Your task >>
Scan the entries for lines with the word "grey" and copy those lines.

Source material Block Start

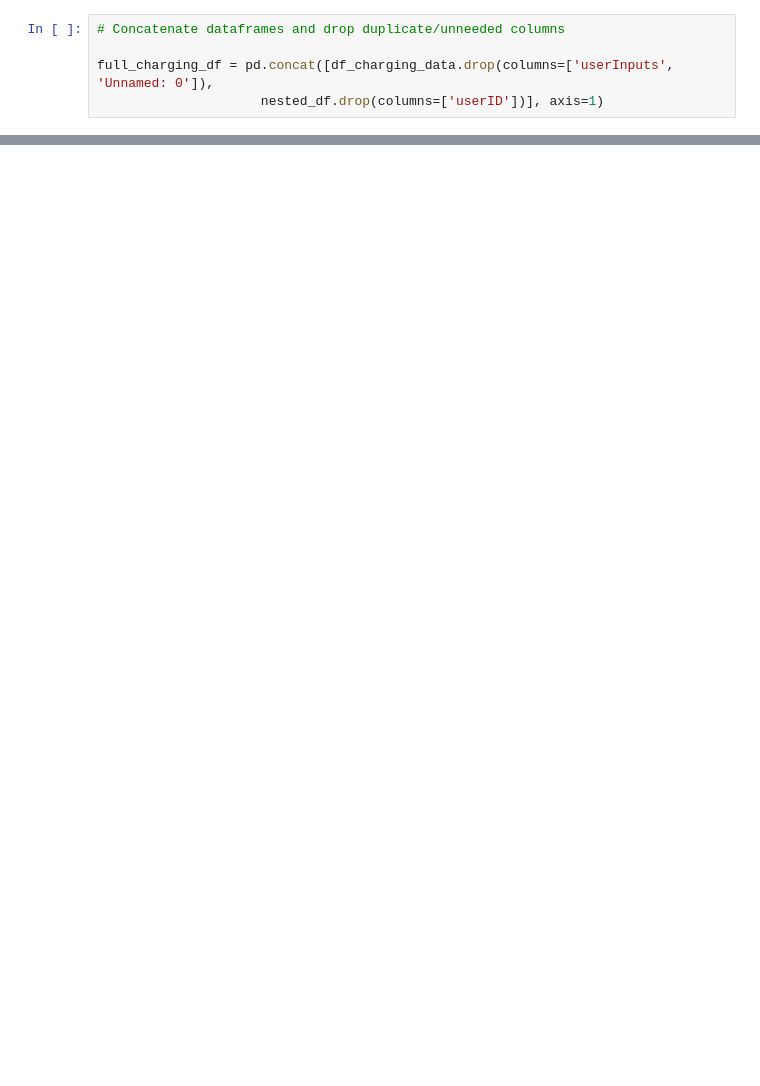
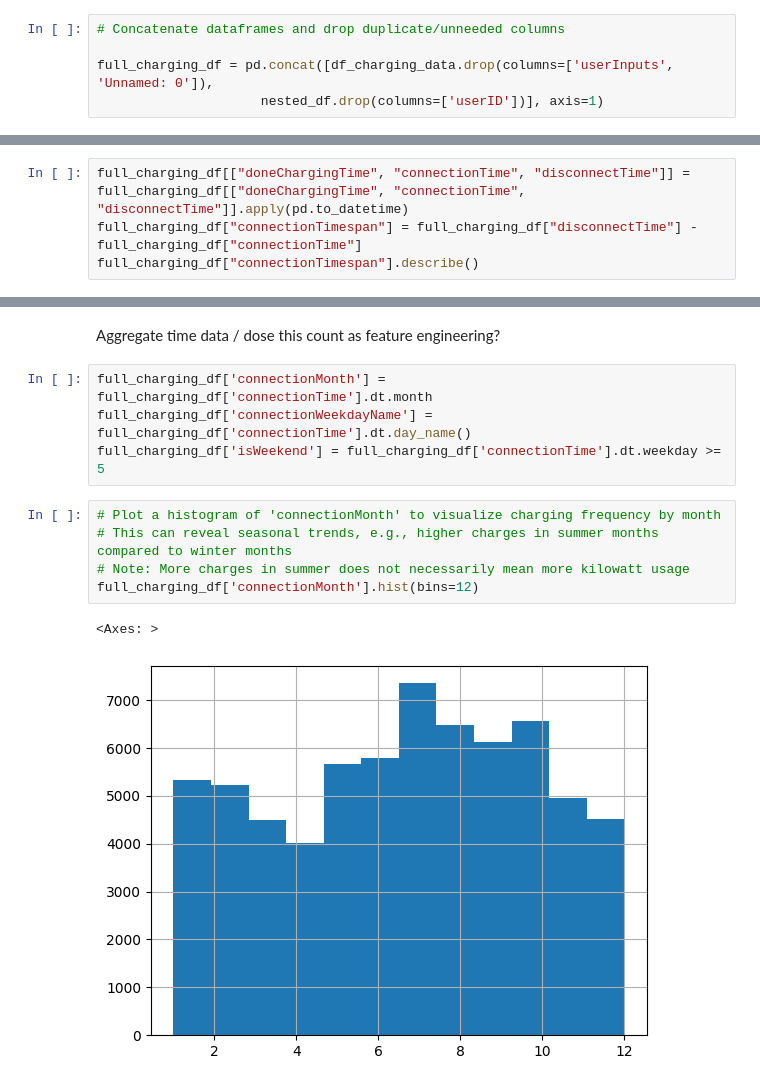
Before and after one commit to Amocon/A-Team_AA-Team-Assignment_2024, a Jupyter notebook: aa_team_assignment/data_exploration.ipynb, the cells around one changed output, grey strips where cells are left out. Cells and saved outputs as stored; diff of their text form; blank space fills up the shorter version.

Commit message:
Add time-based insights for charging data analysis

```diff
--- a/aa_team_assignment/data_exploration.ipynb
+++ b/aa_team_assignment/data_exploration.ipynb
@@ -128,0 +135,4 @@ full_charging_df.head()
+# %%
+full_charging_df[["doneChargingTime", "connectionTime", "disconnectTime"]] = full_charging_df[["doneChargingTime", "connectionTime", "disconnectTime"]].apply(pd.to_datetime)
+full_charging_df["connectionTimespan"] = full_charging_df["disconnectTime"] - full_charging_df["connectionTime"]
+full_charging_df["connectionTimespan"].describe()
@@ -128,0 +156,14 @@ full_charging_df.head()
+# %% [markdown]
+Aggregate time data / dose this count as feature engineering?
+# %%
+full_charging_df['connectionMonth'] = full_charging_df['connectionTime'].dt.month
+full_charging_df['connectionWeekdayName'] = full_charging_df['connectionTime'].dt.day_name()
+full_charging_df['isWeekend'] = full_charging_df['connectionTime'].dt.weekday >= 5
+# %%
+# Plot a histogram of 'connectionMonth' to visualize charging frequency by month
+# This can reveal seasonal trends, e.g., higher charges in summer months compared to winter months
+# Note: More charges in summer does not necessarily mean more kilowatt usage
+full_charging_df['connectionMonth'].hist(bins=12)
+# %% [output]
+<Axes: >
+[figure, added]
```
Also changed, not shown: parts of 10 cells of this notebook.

Source material Block End
Source material Block Start

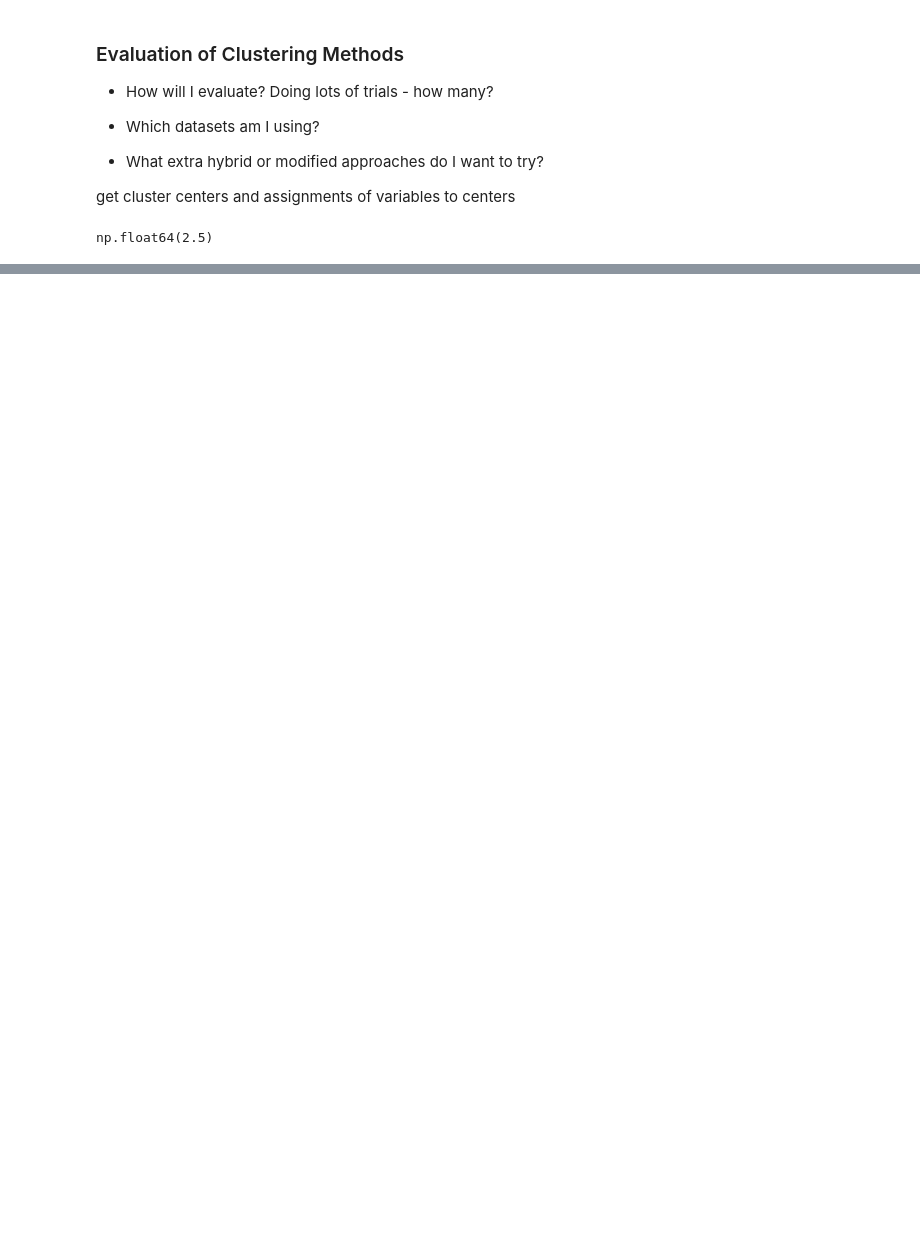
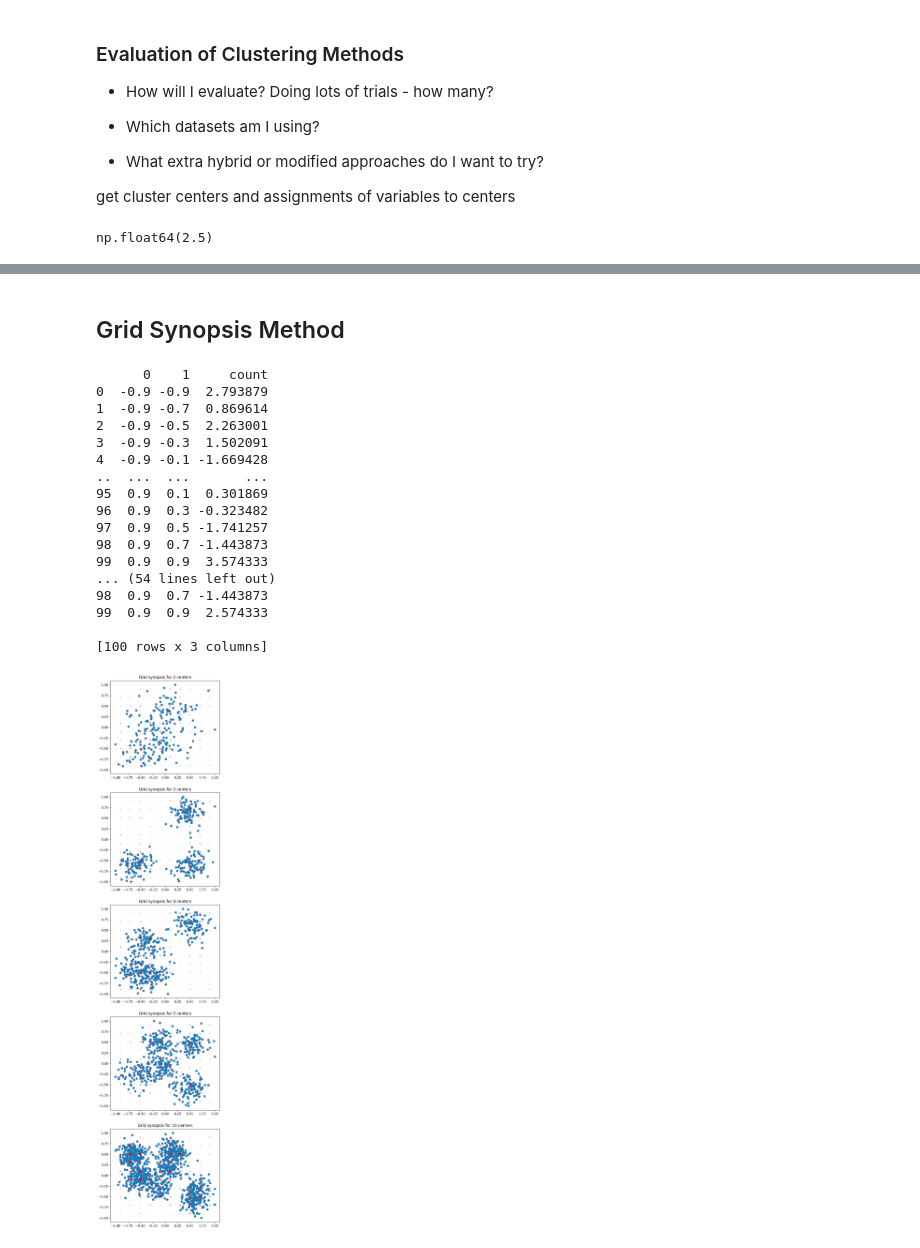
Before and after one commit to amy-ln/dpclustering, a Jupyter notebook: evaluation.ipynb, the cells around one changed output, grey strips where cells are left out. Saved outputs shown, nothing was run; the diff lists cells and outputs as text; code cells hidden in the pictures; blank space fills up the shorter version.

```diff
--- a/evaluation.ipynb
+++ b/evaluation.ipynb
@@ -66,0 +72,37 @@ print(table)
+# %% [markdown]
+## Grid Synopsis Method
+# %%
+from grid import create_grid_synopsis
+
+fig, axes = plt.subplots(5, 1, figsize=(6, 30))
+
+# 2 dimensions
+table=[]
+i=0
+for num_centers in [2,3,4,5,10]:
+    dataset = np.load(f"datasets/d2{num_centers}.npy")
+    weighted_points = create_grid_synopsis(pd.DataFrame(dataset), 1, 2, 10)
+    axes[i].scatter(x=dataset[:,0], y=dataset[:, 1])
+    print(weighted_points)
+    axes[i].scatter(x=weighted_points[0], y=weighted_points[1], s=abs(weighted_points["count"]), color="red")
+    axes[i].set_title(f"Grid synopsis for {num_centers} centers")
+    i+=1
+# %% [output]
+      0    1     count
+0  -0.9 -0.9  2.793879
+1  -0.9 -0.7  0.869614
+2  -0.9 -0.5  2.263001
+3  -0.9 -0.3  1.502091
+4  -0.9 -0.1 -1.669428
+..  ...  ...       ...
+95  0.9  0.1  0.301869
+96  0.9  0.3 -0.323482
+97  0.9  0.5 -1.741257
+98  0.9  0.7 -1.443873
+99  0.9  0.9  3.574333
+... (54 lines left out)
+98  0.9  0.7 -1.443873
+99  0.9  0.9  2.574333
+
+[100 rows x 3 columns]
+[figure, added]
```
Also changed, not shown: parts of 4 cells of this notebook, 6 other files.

Source material Block End

Reply >>
Before and after one commit to Amocon/A-Team_AA-Team-Assignment_2024, a Jupyter notebook: aa_team_assignment/data_exploration.ipynb, the cells around one changed output, grey strips where cells are left out. Cells and saved outputs as stored; diff of their text form; blank space fills up the shorter version.
Before and after one commit to amy-ln/dpclustering, a Jupyter notebook: evaluation.ipynb, the cells around one changed output, grey strips where cells are left out. Saved outputs shown, nothing was run; the diff lists cells and outputs as text; code cells hidden in the pictures; blank space fills up the shorter version.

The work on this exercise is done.